[Data extracted from a collection]
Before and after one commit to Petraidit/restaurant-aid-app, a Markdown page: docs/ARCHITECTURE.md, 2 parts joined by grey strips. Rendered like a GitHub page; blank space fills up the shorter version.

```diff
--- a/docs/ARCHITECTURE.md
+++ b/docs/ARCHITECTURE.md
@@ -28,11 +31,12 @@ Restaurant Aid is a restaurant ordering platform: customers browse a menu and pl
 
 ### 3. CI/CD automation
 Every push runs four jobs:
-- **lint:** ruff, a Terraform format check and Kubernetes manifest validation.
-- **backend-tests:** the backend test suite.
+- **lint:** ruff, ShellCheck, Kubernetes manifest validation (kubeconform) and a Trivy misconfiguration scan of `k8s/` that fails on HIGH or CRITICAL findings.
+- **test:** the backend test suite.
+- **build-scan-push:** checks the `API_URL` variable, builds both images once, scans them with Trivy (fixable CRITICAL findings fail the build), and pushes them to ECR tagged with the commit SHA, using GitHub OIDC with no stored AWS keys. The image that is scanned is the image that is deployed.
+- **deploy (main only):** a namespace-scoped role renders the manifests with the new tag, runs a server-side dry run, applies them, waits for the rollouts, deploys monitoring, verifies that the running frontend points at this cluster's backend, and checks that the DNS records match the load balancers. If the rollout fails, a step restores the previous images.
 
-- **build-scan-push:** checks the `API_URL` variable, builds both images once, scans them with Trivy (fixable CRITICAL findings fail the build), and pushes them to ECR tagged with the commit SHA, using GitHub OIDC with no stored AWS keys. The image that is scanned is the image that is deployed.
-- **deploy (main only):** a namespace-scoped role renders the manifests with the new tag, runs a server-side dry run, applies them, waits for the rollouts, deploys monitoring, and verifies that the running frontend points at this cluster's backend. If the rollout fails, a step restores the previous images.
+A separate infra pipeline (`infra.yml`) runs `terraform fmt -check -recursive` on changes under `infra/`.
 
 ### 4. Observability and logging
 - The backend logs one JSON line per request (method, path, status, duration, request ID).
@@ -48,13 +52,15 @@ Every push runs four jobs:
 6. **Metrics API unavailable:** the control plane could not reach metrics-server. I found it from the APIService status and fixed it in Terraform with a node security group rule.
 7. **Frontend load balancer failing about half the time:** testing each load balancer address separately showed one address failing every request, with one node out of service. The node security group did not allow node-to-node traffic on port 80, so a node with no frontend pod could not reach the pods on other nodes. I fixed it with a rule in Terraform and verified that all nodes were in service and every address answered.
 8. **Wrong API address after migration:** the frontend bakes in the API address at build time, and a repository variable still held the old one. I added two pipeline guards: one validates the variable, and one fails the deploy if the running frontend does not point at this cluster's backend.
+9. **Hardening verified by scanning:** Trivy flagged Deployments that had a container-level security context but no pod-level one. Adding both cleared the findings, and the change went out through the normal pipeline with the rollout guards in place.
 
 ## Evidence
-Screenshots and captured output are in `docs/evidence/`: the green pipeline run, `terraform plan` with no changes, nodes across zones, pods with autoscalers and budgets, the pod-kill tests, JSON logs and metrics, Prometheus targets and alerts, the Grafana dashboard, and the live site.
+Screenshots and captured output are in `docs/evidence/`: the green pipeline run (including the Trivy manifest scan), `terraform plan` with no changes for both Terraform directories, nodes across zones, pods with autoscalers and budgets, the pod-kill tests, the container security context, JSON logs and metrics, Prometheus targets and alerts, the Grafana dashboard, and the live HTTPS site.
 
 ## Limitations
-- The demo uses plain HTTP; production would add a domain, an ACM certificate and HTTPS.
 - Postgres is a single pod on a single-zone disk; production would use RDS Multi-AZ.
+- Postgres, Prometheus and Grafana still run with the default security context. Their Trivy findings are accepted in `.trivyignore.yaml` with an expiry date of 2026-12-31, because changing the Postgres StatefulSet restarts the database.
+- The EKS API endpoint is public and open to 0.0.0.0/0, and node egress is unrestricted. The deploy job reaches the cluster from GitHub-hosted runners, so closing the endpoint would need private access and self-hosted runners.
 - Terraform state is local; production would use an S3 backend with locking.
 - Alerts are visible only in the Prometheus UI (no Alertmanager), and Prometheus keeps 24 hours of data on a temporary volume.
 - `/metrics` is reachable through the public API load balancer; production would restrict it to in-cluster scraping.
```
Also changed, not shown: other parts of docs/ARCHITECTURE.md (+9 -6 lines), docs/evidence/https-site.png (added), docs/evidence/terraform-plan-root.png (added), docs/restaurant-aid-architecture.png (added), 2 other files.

--

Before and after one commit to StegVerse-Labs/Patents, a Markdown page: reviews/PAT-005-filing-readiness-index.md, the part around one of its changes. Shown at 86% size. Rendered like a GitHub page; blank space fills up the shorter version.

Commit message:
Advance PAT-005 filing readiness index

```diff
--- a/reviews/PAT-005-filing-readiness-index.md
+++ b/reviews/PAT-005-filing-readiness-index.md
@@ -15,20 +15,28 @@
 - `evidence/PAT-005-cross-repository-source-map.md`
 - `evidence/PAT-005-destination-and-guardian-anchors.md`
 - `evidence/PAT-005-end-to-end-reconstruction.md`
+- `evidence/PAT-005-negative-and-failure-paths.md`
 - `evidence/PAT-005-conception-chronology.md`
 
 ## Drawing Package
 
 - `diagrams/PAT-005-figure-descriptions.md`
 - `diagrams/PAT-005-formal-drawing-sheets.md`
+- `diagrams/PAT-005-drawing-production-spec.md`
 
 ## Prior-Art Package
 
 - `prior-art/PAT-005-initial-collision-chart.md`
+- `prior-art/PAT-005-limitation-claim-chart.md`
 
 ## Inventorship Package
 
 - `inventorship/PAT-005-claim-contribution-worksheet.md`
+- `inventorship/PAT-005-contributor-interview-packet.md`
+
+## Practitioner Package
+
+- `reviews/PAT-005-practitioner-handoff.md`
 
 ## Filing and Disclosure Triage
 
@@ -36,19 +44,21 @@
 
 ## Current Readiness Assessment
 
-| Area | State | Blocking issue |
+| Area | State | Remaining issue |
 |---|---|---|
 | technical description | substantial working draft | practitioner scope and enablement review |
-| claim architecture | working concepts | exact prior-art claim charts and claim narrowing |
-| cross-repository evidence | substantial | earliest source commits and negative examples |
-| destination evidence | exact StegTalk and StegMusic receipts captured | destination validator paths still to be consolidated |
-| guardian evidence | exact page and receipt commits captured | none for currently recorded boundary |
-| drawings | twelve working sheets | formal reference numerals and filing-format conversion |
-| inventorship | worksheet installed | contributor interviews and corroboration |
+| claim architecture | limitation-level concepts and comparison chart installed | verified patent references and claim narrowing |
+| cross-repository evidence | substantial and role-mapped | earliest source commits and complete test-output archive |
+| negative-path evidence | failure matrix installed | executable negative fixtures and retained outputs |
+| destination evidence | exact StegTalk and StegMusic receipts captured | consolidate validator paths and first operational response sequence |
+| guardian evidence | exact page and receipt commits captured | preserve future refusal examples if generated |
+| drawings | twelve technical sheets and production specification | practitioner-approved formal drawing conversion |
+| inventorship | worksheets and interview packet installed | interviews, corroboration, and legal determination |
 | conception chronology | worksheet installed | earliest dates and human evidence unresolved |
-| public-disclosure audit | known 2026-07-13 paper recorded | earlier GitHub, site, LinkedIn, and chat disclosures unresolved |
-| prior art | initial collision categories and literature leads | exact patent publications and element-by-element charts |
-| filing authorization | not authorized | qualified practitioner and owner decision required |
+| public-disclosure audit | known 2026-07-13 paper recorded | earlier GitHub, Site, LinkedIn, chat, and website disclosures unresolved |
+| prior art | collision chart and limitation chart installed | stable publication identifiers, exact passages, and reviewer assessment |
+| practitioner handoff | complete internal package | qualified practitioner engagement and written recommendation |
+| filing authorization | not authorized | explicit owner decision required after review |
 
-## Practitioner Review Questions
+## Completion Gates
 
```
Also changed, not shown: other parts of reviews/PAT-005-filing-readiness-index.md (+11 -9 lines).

...

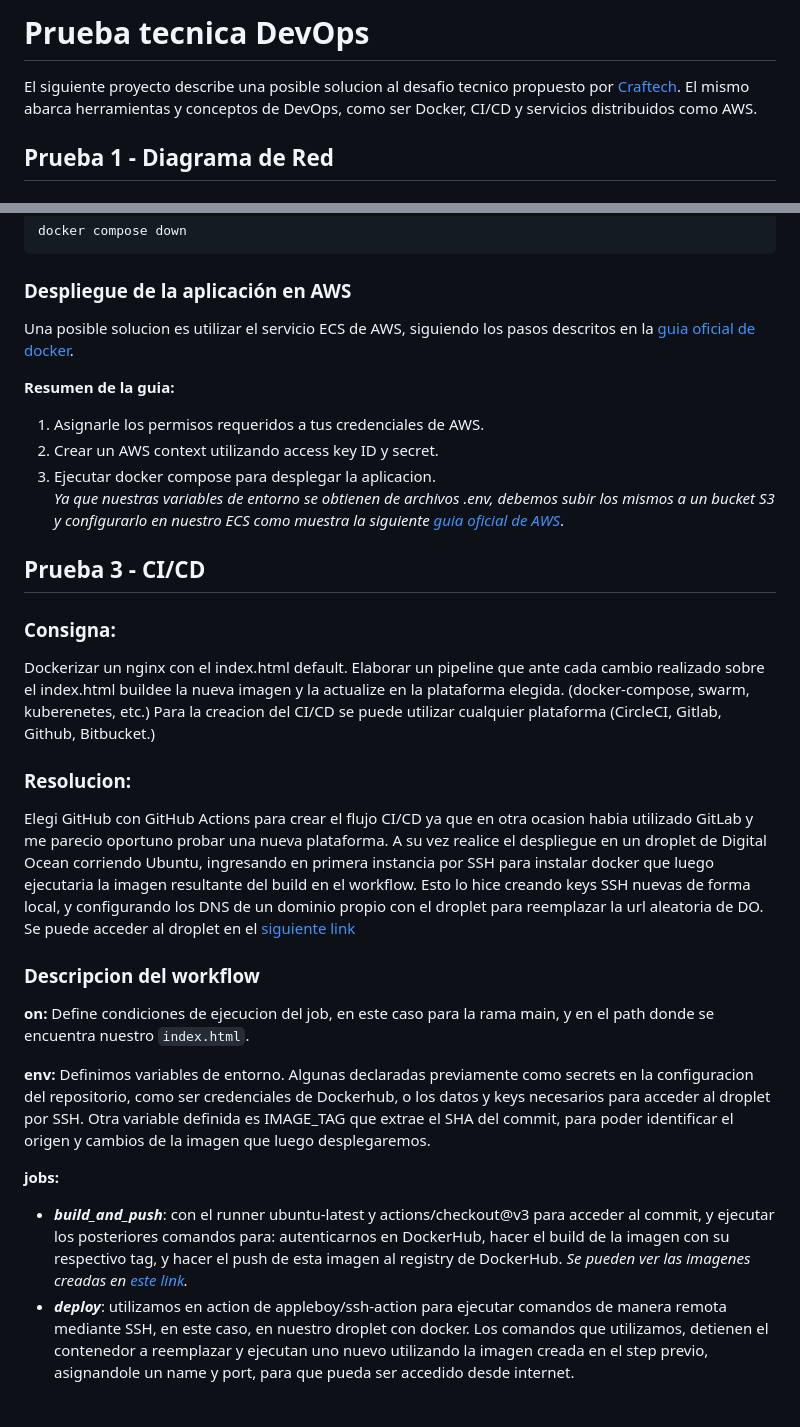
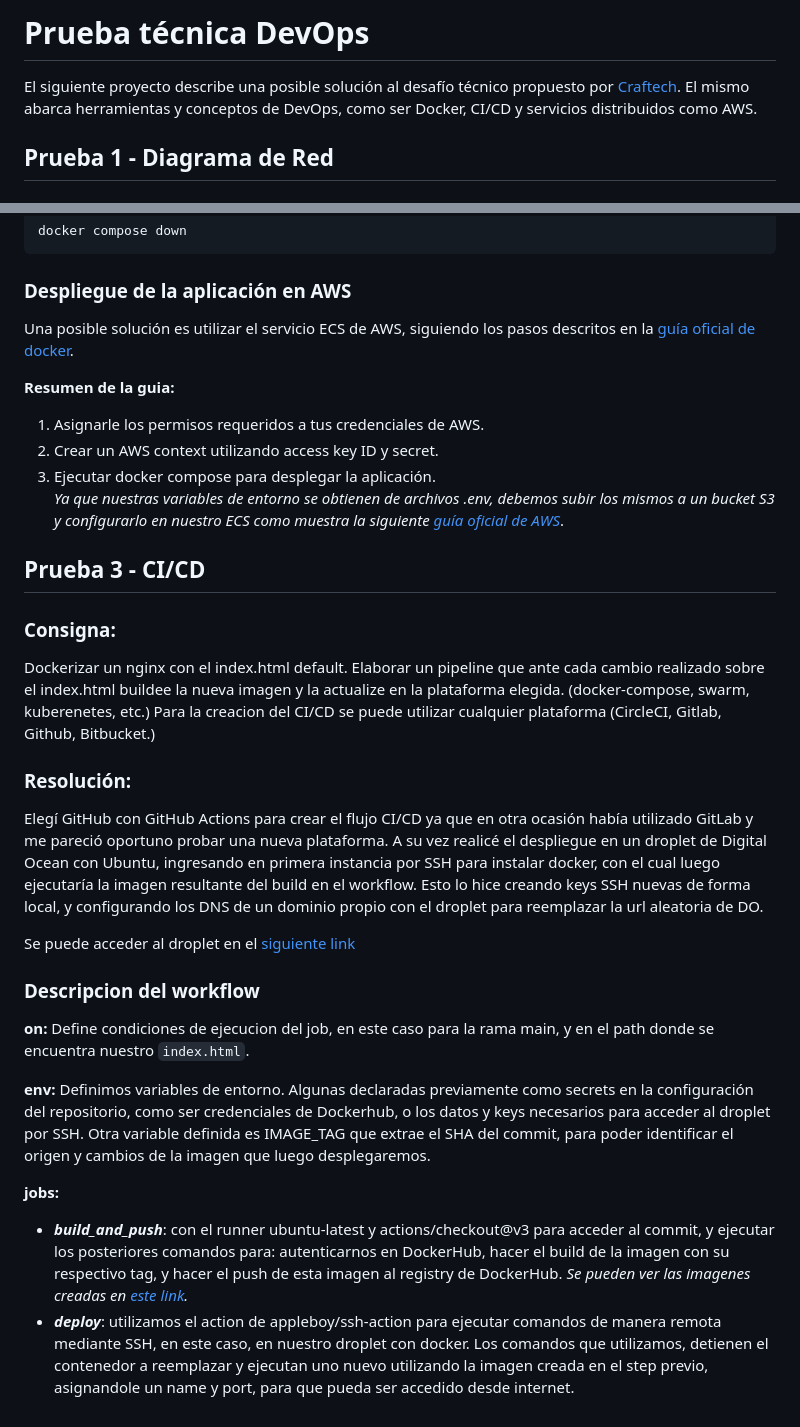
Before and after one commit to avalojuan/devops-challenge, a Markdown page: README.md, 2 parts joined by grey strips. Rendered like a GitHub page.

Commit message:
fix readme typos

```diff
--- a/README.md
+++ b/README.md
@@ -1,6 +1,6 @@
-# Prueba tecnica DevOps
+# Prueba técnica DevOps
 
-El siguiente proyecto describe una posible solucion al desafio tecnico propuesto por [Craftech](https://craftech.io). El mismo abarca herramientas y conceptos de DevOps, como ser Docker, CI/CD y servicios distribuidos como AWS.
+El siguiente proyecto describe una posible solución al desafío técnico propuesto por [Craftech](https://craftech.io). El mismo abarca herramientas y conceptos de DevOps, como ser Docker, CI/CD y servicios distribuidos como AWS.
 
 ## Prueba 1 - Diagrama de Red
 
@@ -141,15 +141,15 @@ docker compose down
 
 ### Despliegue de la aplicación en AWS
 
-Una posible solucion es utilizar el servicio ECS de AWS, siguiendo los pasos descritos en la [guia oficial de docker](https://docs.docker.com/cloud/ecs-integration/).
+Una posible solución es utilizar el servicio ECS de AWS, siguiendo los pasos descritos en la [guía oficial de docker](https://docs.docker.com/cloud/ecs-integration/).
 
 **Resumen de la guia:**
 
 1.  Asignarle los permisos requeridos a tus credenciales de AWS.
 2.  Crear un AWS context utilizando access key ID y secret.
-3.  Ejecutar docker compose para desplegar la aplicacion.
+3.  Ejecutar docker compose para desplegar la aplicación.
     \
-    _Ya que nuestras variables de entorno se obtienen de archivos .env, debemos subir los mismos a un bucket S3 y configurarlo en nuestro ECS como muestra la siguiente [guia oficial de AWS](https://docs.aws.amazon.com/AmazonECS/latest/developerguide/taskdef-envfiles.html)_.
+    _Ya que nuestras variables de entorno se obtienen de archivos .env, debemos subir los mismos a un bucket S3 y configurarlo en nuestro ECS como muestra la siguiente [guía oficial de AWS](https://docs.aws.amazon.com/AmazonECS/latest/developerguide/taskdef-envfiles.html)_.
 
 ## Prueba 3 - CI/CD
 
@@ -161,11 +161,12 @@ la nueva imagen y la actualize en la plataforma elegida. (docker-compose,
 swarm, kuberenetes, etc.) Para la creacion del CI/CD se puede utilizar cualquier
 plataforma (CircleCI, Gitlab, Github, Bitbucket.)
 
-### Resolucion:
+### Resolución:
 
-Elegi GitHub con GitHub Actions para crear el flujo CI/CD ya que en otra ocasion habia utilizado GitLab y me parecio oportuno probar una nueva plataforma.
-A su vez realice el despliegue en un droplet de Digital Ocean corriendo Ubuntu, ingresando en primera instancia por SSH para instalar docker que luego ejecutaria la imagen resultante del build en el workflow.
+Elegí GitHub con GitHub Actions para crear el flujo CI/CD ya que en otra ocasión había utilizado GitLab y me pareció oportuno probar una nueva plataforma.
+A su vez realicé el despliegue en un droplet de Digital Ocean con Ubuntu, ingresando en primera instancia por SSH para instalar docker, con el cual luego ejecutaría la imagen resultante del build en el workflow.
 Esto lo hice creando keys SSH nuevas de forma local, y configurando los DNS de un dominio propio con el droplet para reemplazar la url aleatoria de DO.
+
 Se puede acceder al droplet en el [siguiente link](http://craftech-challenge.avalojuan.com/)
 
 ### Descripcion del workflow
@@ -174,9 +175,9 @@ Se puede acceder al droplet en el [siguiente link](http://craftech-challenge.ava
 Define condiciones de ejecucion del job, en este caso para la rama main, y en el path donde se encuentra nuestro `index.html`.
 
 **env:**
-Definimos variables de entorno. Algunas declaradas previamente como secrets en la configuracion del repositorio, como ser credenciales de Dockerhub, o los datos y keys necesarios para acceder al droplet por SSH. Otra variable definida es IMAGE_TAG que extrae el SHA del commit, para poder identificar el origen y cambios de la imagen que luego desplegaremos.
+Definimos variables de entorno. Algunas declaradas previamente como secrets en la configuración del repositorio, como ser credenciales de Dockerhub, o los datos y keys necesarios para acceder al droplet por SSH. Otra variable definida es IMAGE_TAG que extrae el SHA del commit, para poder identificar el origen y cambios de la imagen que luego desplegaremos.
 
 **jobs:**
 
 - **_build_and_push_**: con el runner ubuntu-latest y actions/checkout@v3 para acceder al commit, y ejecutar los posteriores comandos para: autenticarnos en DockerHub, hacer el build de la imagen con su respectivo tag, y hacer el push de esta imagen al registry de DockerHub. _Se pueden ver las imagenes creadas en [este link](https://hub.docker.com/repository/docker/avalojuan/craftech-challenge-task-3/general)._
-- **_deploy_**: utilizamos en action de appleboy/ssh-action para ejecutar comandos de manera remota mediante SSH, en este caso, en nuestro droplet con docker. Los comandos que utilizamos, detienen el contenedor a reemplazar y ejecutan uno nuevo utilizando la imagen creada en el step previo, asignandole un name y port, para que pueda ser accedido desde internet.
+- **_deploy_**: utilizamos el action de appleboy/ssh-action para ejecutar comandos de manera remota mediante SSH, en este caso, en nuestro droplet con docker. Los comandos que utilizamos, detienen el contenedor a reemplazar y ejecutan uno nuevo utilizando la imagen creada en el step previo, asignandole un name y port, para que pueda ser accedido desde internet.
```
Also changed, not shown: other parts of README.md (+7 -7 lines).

**Problem to work on:** Could you copy every line from the records that has "production" in it?

**Output below:**
-- The demo uses plain HTTP; production would add a domain, an ACM certificate and HTTPS.
 - Postgres is a single pod on a single-zone disk; production would use RDS Multi-AZ.
 - Terraform state is local; production would use an S3 backend with locking.
 - `/metrics` is reachable through the public API load balancer; production would restrict it to in-cluster scraping.
+- `diagrams/PAT-005-drawing-production-spec.md`
+| drawings | twelve technical sheets and production specification | practitioner-approved formal drawing conversion |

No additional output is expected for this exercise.